6. DEADSHOT (Madhouse)
This is the traditional one. That's a good thing, by the way. We have a villain, Deadshot, who's brilliant at killing people. He comes to Gotham. You can fill in the rest yourself. I quite liked this one, with my only caveats being the characterisation of Deadshot and the rather obvious afterword in which Batman muses about his parents' deaths, saying "maybe I've been trying to stop these two bullets all my life."
Overall I wouldn't recommend these. There's so much Batman stuff out there that you could keep going for quite a while without having to go near these six segments, while the main selling point of "anime Batman" didn't turn out to be much of a thrill after all. The animation looks impressive, yes, but there's been no coordination on getting the recurring characters (e.g. Allen and Ramirez) to look like each other and I occasionally disagreed with the animators' choices on the dialogue scenes. Maybe it's a translation issue. I don't know. If they ever try something like this again, I'd be much more interested if they threw the ball to some Japanese anime scriptwriters and let them go as batshit crazy as they liked. That would have been a project worth watching.

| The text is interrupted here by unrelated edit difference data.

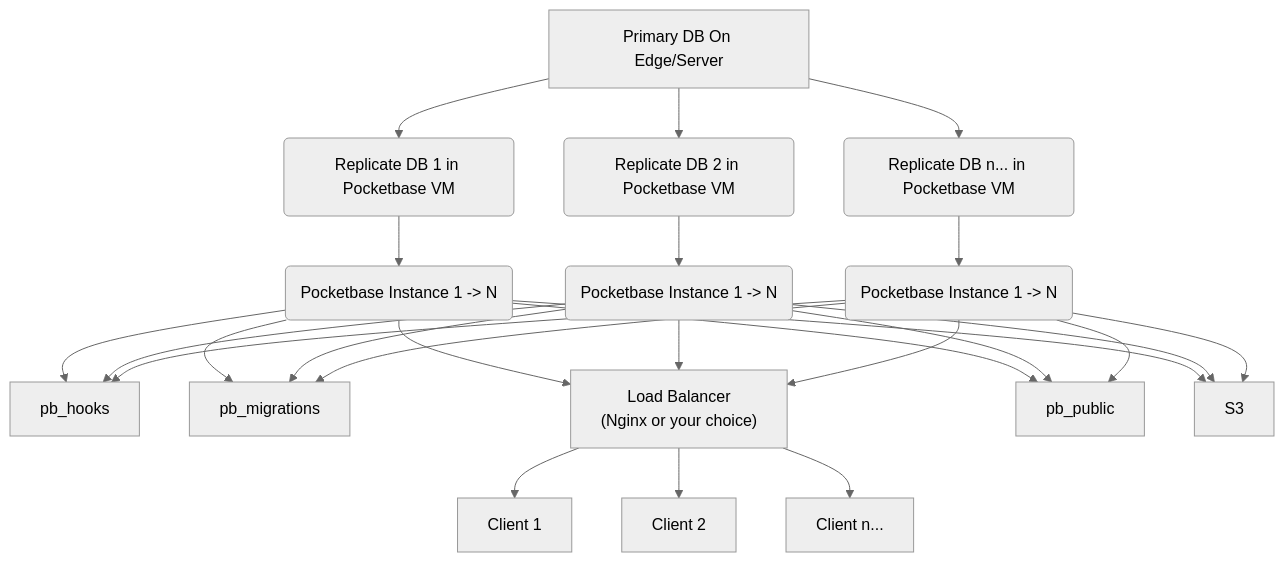
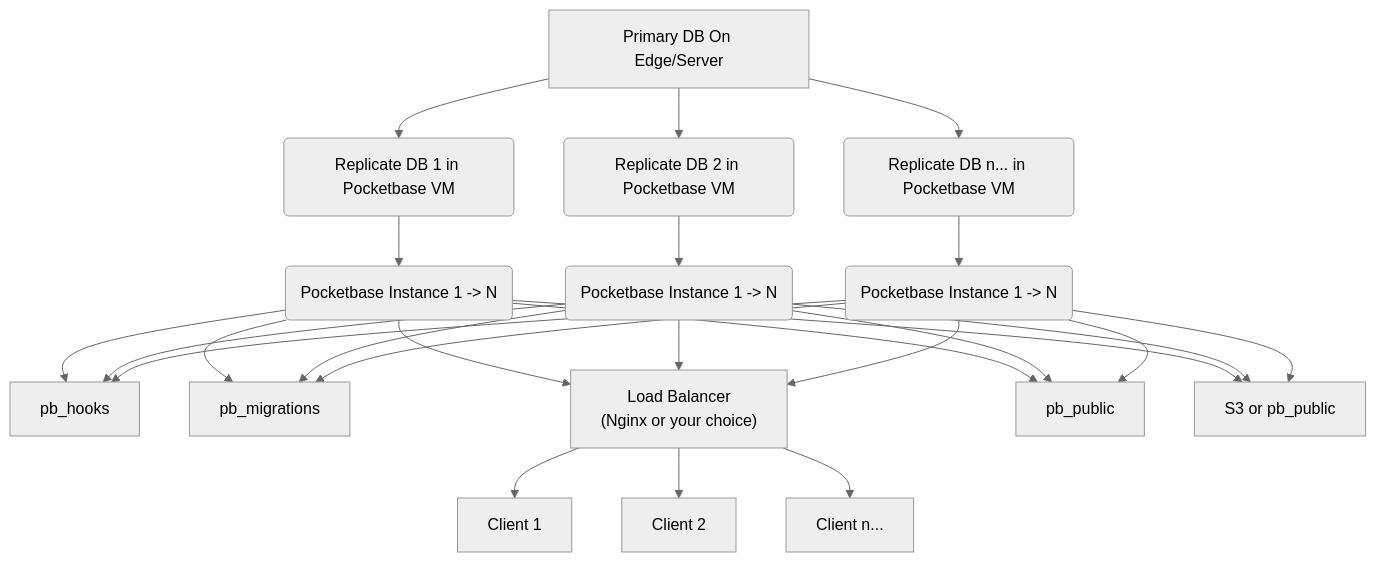
One commit to cobeo2004/pocketbase-libsql changed the diagram in README.md. Above: the diagram before and after it, drawn with Mermaid (neutral theme).

````diff
--- a/README.md
+++ b/README.md
@@ -11,40 +11,40 @@
 ```mermaid
 flowchart TD
     A["Primary DB On Edge/Server"] --> B("Replicate DB 1 in Pocketbase VM")
     A --> C("Replicate DB 2 in Pocketbase VM")
     A --> D("Replicate DB n... in Pocketbase VM")
 
     B --> E("Pocketbase Instance 1 -> N")
 
     C --> H("Pocketbase Instance 1 -> N")
 
     D --> K("Pocketbase Instance 1 -> N")
 
     O[pb_hooks]
     E --> O
     H --> O
     K --> O
 
     F[pb_migrations]
     E --> F
     H --> F
     K --> F
 
     S["Load Balancer<br/>(Nginx or your choice)"]
     E --> S
     H --> S
     K --> S
 
     G[pb_public]
     E --> G
     H --> G
     K --> G
-    T[S3]
+    T[S3 or pb_public]
     E --> T
     H --> T
     K --> T
 
     S --> P["Client 1"]
     S --> Q["Client 2"]
     S --> R["Client n..."]
 ```
````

Personally I'd have preferred it in Japanese as well, although that's probably just me. Anime should always be in Japanese. That's just the law.